    You have just brought me to tears reading about how your grandmother inspired you by just being herself. It brought to mind warm images of my own grandmother when i was a child. She was a seamstress and therefore creative by nature. I ended up in fashion design and now i create jewelry from polymer clay. I can't help but think she had something to do with that.If fact i KNOW she did! Thinking back to her now, i realize that she inspired me by just doing what was expected of her in life. Women didn't have the creative and inspiring circles that we are so fortunate to have today. The on-line orld is just so full of incredibly powerful women. After reading so many beautiful blogs lately i hope to never JUST live my life because I think i'm doing what i think i should. I want to be mindful and grateful for every breath i take. My grandmother hasn't been alive for many years now, She died at the age of 92 whan i was about 20 years old. However, my mother (her daughter) is still here! Your post made me realize that she was such an inspiration in my life (and still is). That's when the tears started to roll donw my face. I don't think that i have ever told her just how much she has enabled me to be living the creative and free life that i am. You have inspired me to let her know just how much she means to me and how grateful I am that she's still in my life! Thanks from the bottom of my heart for that. (that small stone you threw sure made a big ripple here!) I rarely leave comments and certainly never any THIS long!
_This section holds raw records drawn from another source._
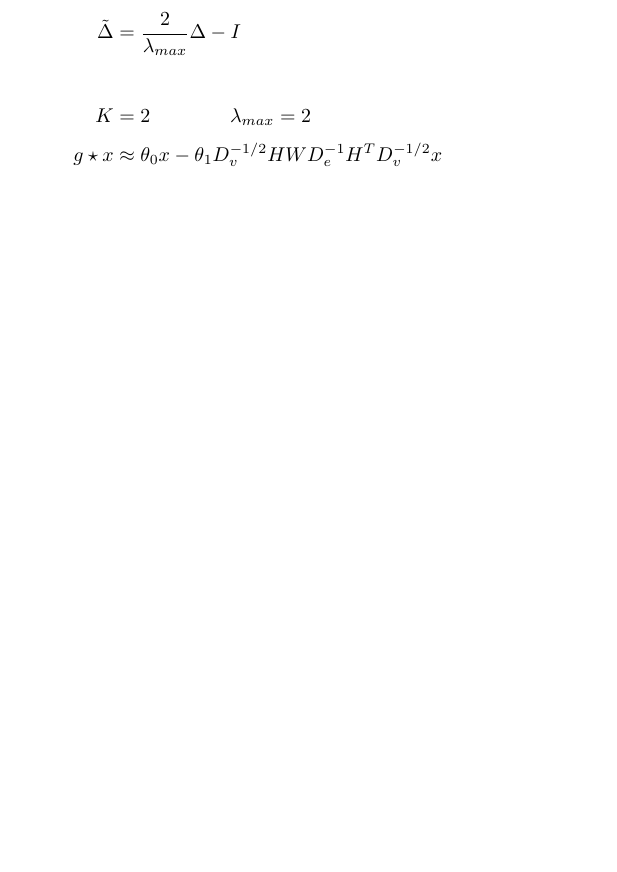
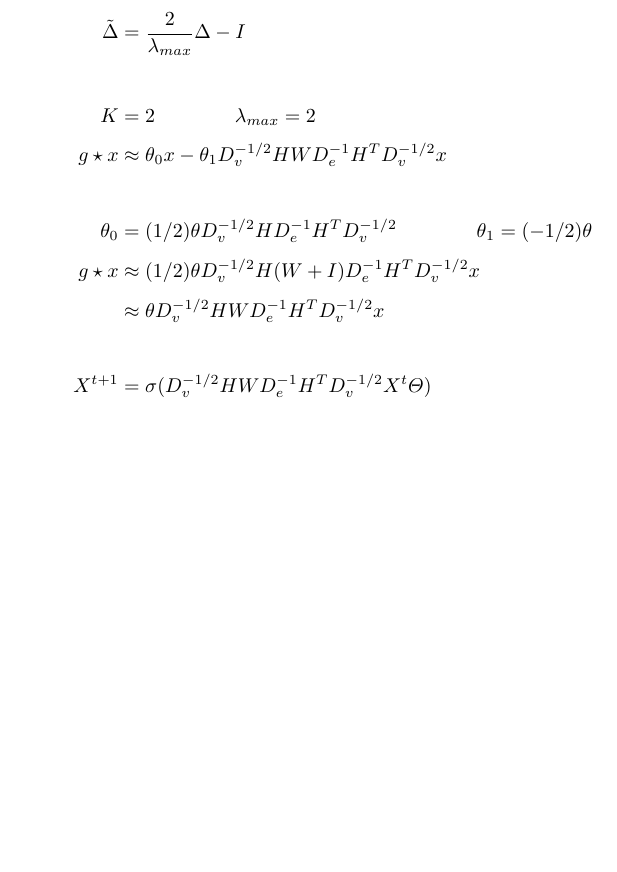
Before and after one commit to fczhang0606/3.2-HyperGraph-Neural-Networks, a LaTeX document (tex/HGNN.tex): part of page 2 of 4, cut so that both start at the same text, the shorter picture padded with empty space. Compiled offline with pdfLaTeX.

Commit message:
20240522

```diff
--- a/tex/HGNN.tex
+++ b/tex/HGNN.tex
@@ -81,6 +81,13 @@
     K & = 2  \qquad \qquad \lambda_{max} = 2  \\[3pt]
     g \star x & \approx \theta_{0}x - \theta_{1}
         D_{v}^{-1/2} H W D_{e}^{-1} H^{T} D_{v}^{-1/2} x  \\[3pt]
+    ~ \\[3pt]
+    \theta_{0} &= (1/2) \theta D_{v}^{-1/2} H D_{e}^{-1} H^{T} D_{v}^{-1/2} \qquad \qquad
+    \theta_{1} = (-1/2) \theta  \\[3pt]
+    g \star x & \approx (1/2) \theta D_{v}^{-1/2} H (W+I) D_{e}^{-1} H^{T} D_{v}^{-1/2} x  \\[3pt]
+              & \approx \theta D_{v}^{-1/2} H W D_{e}^{-1} H^{T} D_{v}^{-1/2} x  \\[3pt]
+    ~ \\[3pt]
+    X^{t+1} &= \sigma ( D_{v}^{-1/2} H W D_{e}^{-1} H^{T} D_{v}^{-1/2} X^{t} \varTheta )  \\[3pt]
 \end{align*}
 
 %%%%%%%%%%%%%%%%%%%%%%%%%%%%%%%%%%%%%%%%%%%%%%%%
```
Also changed, not shown: tex/HGNN.pdf, 2 other files.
Thanks for the space and the tears (although, i'm sure that hormones contributed to that in some way as well) Take care, I'm off to go and figure out just how to show my mother all the gratitude that is owed to her!!!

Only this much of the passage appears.